All that non-ratings is doing is turning people away from free to air TV and towards subscription TV, legal and illegal downloads and back to either hiring DVDs or watching ones they already own. At our place, free to air viewing has reduced to almost nothing other than the news and a few shows that have not gone off or into repeats such as Life on Mars and 60 minutes. Our usual Foxtel shows are still on, so those programs still fill up some time, but the gap left by absent free to air programs is filled by watching DVDs. I am sure this is a familiar scenario to some people.

 I seriously believe that this is a concept that needs to be reviewed, especially as more and more people turn away from free to air TV. With very fast internet coming within the next 10 years, free to air TV needs to re-invent iteself to continue to exist. Providing poor quality viewing, chopping and changing shows, having periods of time that they air even worse shows, and taking too long to get new shows on will kill them. No amount of extra channels under any name whether it be FreeView or otherwsie will help. Internet will be the future, and good on our government for moving on it.

Non Ratings Periods – Why?

Edited / updated as per comments. I originally stated that there was non-ratings periods in July and late September as well. This is not correct, and changes the networks make during school holiday periods are at their own judement, not as a result of being a non-ratings period.

I have always wondered, why in this day and age, there is still a so-called “non-ratings” period on Free to Air television in Australia. These periods of non-ratings generally coincide with school holidays but because school holidays vary from state to state, in some states, the non-ratings period is not in phase with school holidays.

What I don’t understand about the concept is that there is still reporting of ratings during these periods, networks still react to the ratings in these periods (think back to all the schedule changes over summer), advertisers still advertise AND people definitely still watch TV during these periods, yet the networks see it as a time to provide a lower quality schedule and give top rating shows a break. Sometimes people will watch even more TV than usual form being home longer.

In my opinion, the fact that the ratings show less people watching TV in non-ratings period is a direct consequence of the fact that viewers tune out due to poorer quality programming. The fact that subscription TV rate higher during these periods proves that point. If regular programming continued, the viewers would still be there (other than special days like Christmas and New Years for example).

I agree with programming changes on public holidays and the night before a public holiday, but I don’t agree with shows taking time off mid season just because that period of time is deemed as “non-ratings” and therefore does not contribute to the final result of winning the ratings for the year.
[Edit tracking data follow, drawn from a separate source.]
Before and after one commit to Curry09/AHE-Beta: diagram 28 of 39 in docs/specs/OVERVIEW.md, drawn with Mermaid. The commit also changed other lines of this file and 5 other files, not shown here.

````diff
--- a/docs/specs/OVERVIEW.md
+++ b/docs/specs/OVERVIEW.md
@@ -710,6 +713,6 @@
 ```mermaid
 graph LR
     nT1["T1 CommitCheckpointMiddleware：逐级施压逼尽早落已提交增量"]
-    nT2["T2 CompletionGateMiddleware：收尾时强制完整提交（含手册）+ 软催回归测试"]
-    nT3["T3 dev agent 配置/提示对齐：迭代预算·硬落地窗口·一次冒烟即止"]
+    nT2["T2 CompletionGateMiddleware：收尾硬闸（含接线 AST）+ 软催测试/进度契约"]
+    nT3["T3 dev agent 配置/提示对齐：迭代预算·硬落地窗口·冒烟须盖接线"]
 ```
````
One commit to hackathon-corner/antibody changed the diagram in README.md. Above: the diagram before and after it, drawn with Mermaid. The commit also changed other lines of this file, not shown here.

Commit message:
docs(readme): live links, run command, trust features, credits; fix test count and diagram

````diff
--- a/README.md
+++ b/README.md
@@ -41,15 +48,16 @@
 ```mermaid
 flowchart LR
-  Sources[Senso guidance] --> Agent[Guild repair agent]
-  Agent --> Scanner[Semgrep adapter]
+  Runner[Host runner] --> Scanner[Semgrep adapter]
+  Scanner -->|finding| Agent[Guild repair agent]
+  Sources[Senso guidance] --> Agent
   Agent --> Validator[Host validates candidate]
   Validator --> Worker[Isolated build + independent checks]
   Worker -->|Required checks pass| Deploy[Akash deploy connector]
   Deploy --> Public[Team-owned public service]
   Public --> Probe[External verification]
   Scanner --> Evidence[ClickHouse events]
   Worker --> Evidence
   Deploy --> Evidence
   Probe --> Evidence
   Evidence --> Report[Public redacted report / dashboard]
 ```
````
And what does it mean anyway for a network to win the year – they can charge more for their advertising, I suppose, but wouldn’t that apply all year round?

Sure – people go away during holiday periods, but they still watch TV. And now, less will travel abroad as the result of the economic climate. So why not continue normal programming throughout holidays. Its not even two months since summer and the ratings season began and we are faced with another preiod of non-ratings for Easter.

With all the scheduling changes, as it is, it is difficult to keep up with what’s on TV in any case. Then you have the mother of all scheduling changes – non-ratings period. The regular shows take time off for no reason other than the definition “non-ratings” period. And if you are away during these periods, more often than not, your only option is free to air TV and a couple of choice Foxtel channels in your hotel room. Why not maintain the schedule?

If anyone loves a show that much, and will not be able to see it on TV when it airs, they’ll record it to watch later – holidays or not. Then again, there really is only a few shows on these days that could really be considered by many as “unmissable television”.

It’s just another example of how TV networks don’t care about viewers. I am sure, that if there was a referendum on the concept of non-ratings, 95% of all viewers would vote against it.